WARREN, Pa. – Warren County Front porch days marked its third anniversary this weekend, with the event continuing to grow in popularity.
The concept of the event is simple, seeking to help neighbors get to know one another. The growth of the backyard turned many neighbors into strangers. Front Porch Days seek to change that, and in year three, has done an admirable job.
The idea has been over 30 years in the making.
“Four couples from Warren attended the Augusta Heritage Festival, Davis & Elkins College,” said Front Porch Days co-founder Gary Lester. “It’s their summer-long program of folk art and music. We visited the last weekend when there were special shows.
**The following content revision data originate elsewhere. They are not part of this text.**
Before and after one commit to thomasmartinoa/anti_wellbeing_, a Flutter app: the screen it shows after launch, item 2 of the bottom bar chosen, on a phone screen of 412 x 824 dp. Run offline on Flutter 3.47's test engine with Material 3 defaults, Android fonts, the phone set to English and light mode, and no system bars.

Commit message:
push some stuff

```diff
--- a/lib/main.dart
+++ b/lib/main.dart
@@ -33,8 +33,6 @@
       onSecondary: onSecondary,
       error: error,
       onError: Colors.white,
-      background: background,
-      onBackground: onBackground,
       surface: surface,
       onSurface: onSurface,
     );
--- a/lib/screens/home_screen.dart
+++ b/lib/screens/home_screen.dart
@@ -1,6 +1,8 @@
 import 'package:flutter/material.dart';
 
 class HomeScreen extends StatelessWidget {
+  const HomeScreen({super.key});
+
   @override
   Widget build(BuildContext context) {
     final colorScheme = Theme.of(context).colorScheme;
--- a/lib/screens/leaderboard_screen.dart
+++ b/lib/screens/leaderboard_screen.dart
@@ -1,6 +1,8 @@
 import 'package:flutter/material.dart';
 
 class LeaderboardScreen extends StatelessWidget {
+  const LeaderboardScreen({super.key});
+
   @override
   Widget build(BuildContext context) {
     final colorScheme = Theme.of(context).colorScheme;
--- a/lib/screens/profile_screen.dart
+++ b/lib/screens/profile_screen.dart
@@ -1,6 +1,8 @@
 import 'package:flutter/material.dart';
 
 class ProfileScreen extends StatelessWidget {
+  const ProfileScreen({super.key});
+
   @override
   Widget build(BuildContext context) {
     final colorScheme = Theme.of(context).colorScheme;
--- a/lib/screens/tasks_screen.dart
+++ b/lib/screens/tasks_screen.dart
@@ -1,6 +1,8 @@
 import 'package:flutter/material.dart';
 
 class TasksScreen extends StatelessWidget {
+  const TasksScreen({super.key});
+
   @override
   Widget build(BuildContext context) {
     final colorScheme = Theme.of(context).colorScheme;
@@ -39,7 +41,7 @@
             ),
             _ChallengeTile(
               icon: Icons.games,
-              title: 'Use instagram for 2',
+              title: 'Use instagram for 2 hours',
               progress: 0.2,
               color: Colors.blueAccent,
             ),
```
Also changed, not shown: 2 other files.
“At a sing-along, a group did a song about front porches and after it, the leader did a monologue about front porches and how we don’t use them like we used to. He said people put everything in the backyard now – BBQs, patios, swings, pools… He said there should be a “National Front Porch Day” when everyone connects with neighbors.”
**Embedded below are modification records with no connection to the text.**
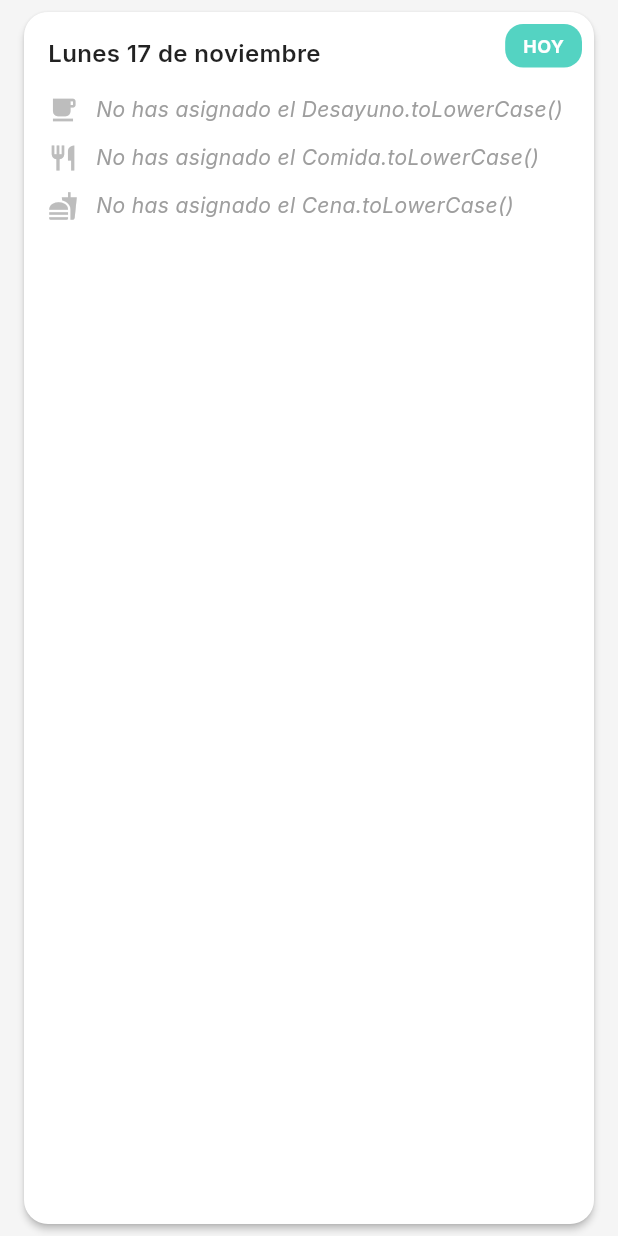
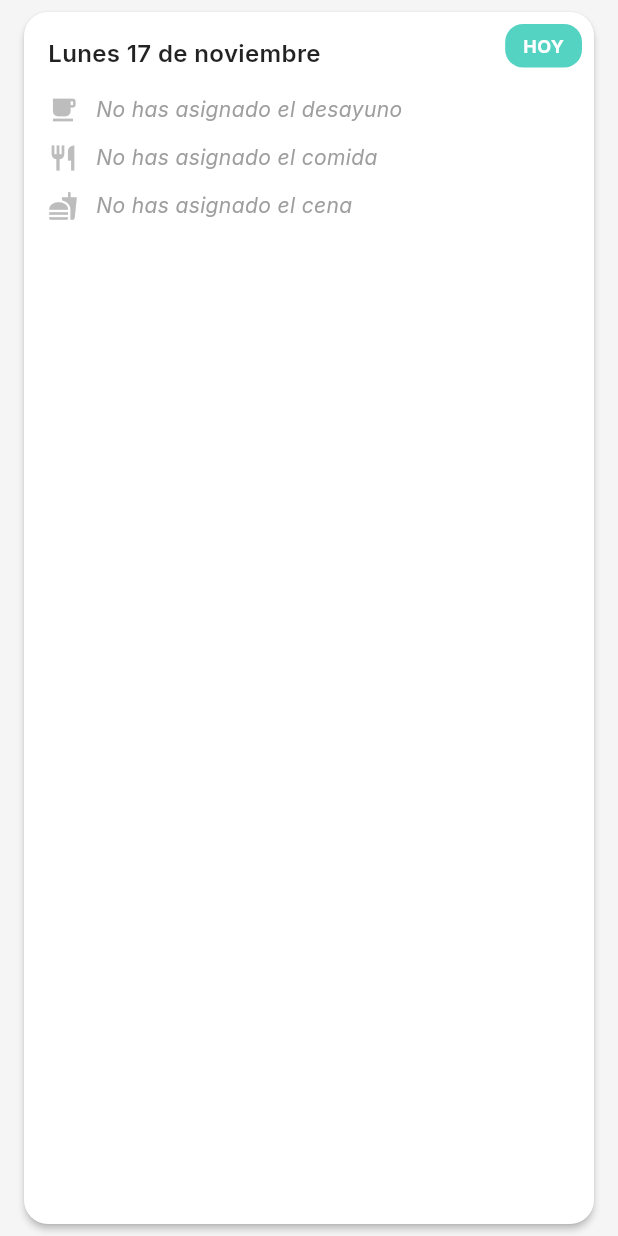
Before and after one commit to judev-jbg/menu-manager, a Flutter app: the MealCard widget shown alone on an empty page, opened directly with empty values, on a phone screen of 412 x 824 dp. Run offline on Flutter 3.47's test engine with Material 3 defaults, Android fonts, the phone set to English and light mode, and no system bars; drawn by our look-alikes of flutter_slidable; our stand-ins replace google_fonts, sqflite; accounts and stored records are empty.

Commit message:
fix: correct string interpolation for meal labels
Fixed syntax error where .toLowerCase() was being displayed as literal text instead of being executed. Changed from $label.toLowerCase() to ${label.toLowerCase()} to properly interpolate the method call.

```diff
--- a/lib/widgets/meal_card.dart
+++ b/lib/widgets/meal_card.dart
@@ -151,7 +151,7 @@ class MealCard extends StatelessWidget {
   }) {
     final hasValue = value != null && value.isNotEmpty;
     final displayText =
-        hasValue ? value : 'No has asignado el $label.toLowerCase()';
+        hasValue ? value : 'No has asignado el ${label.toLowerCase()}';
 
     return Row(
       crossAxisAlignment: CrossAxisAlignment.start,
```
This intrigued the group from Warren.
“Our group was interested and we caught up to the guy the next day and asked him about National Front Porch Day,” Lester added. “He said ‘Oh, I just made that up on the spot.’ We said we were interested in doing it in Warren and he said Go for it.”
So, after years of thinking about it, what was the impetus behind getting it going?
“Doug Hearn wrote a letter to the editor saying how charmed he was when Marge and Pete Smith greeted him as we walked by their porch and invited him to sit and chat,” Lester said. “I contacted Doug and told him the old story and he said ‘let’s do it!.”
And from a humble beginning, it continues to gain momentum.
“The first year, we just did a few neighborhoods,” Lester said. “Last year, we expanded into other municipalities and we’re doing that now. We found people who would put signs in their yards and encourage people to take part. The idea is for people to take time to sit on their porches, their driveways, their lawns and engage with neighbors
“Some are having refreshment, there has been music. People are also encouraged to walk around their neighborhoods and connect that way.”
The event ended with a bang at Betts Park, with a community sing-a-long at the Defrees Pavilion.
“Our pipe dream is to see this grow with state-wide involvement and ultimately for Warren to be the home of the National Front Porch Day,” Lester said.